#### [Exercise objective]
Please report how many lines of the following entries hold the word "trained", giving the number alone.

#### [Change detection data]
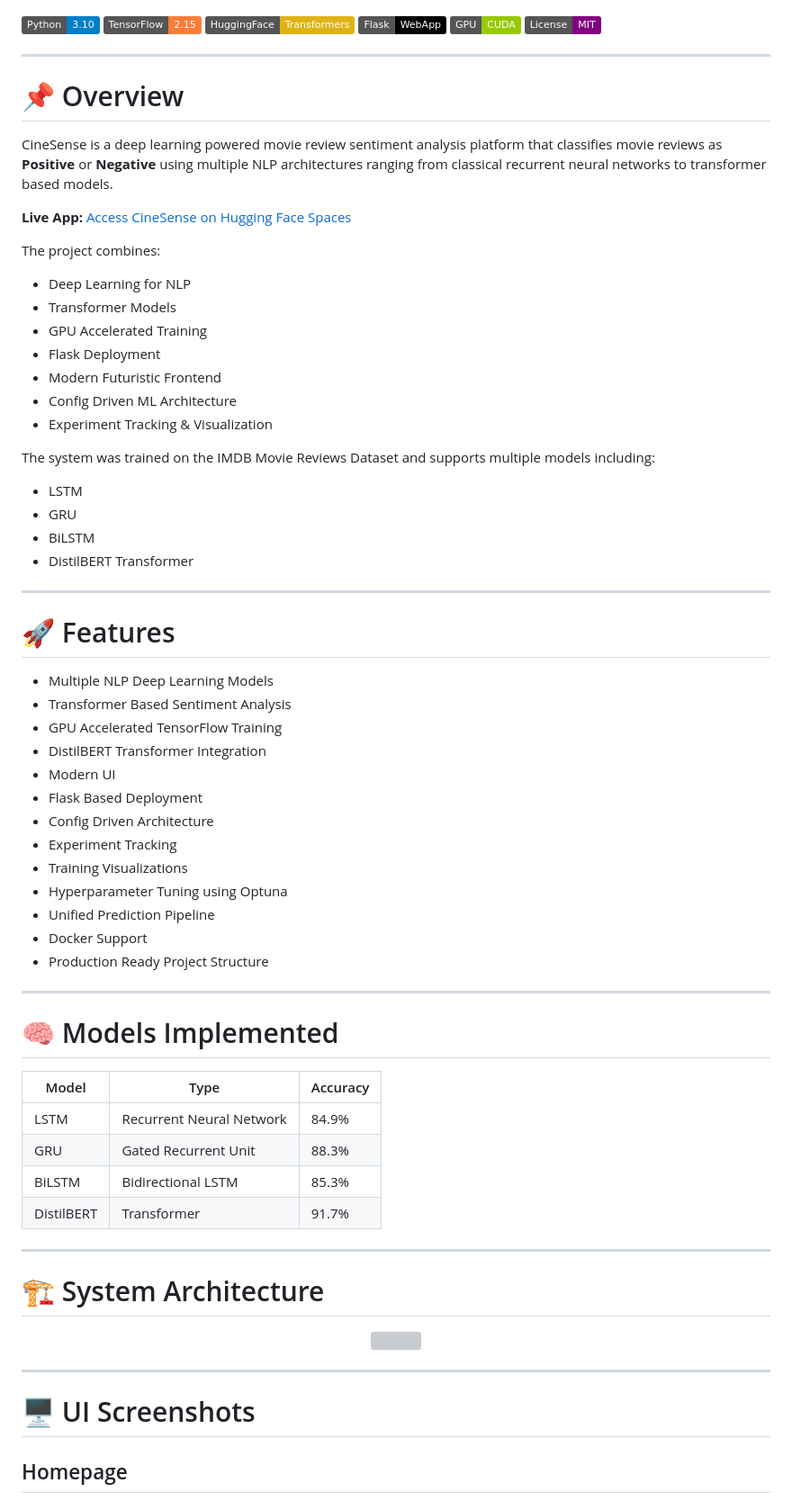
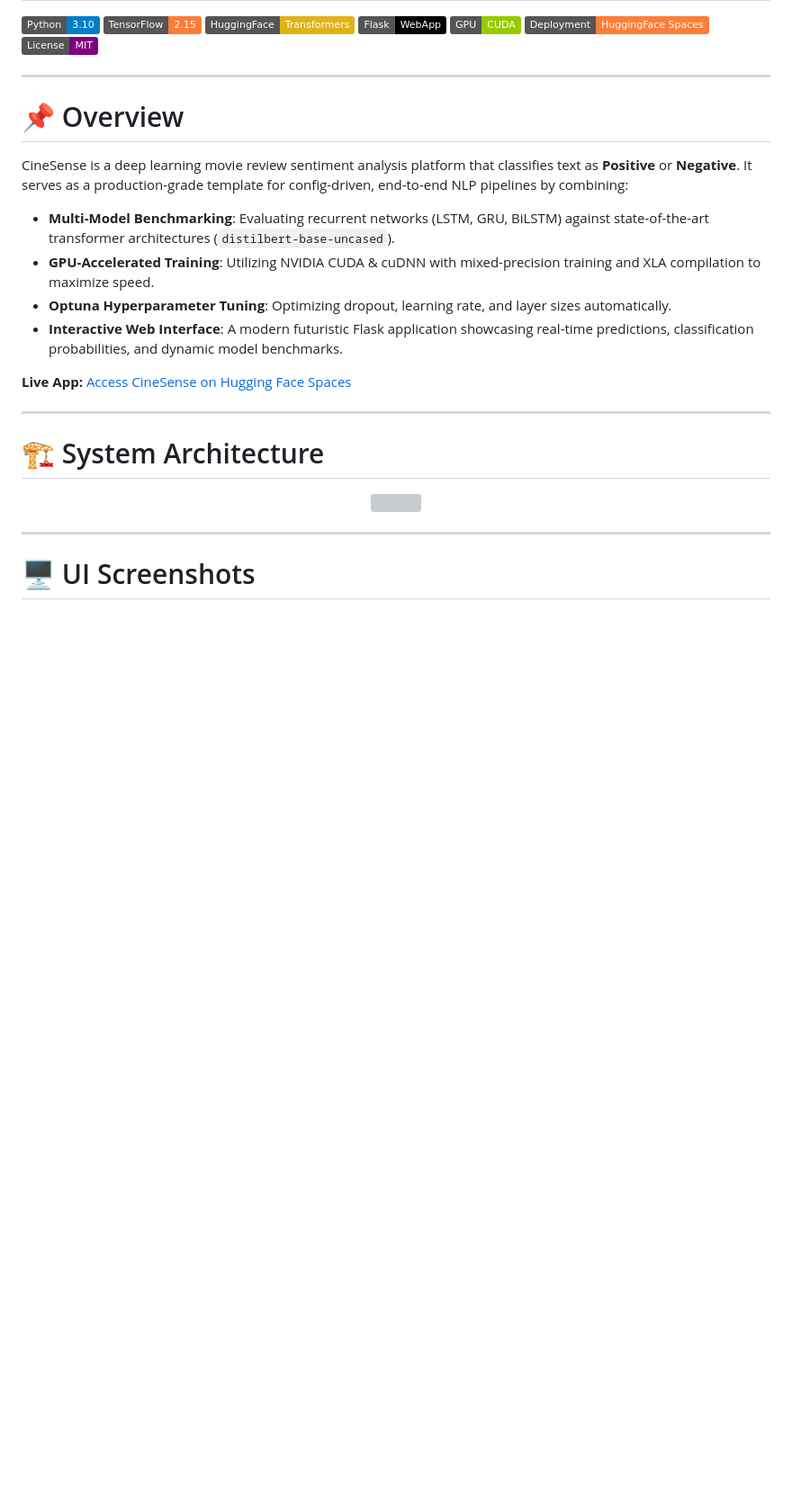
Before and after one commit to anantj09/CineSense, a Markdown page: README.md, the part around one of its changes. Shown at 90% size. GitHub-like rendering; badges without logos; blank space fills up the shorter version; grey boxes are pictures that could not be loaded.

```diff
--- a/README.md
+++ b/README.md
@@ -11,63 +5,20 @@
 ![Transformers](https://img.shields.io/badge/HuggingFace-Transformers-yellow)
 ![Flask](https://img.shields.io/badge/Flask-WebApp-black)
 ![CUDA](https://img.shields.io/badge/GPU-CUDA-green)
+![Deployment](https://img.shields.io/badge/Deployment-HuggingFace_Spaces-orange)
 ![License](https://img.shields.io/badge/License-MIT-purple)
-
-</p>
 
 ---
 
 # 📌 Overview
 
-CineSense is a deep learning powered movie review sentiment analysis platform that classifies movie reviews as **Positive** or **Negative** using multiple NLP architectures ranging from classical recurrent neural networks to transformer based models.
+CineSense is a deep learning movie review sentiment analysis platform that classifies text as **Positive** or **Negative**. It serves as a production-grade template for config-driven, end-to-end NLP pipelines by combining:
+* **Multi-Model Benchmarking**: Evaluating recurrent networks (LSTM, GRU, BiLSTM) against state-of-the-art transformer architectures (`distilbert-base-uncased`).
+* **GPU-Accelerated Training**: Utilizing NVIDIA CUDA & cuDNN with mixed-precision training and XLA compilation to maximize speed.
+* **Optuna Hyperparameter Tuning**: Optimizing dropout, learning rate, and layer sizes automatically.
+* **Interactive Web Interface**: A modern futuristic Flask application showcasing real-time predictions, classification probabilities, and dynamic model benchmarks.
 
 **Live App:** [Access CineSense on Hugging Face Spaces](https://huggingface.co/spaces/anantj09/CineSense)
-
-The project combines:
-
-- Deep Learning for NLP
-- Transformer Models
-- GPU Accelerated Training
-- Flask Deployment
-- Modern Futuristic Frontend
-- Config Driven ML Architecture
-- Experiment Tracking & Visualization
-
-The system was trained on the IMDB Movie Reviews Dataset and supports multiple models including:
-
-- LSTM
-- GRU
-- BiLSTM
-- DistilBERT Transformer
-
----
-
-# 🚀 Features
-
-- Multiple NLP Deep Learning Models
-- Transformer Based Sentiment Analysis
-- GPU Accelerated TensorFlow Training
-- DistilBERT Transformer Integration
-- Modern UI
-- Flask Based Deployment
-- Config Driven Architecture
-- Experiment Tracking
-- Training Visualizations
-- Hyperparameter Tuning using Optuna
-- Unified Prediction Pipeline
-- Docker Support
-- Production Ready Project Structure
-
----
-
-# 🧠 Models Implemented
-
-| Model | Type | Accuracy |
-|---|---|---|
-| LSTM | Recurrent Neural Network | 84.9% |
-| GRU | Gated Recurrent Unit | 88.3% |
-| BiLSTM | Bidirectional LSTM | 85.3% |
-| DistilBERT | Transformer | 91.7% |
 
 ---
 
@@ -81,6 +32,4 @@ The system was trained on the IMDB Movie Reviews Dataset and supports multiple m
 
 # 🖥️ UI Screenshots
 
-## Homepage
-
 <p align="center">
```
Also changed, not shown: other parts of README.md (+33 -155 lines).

#### [Answer for the task]
2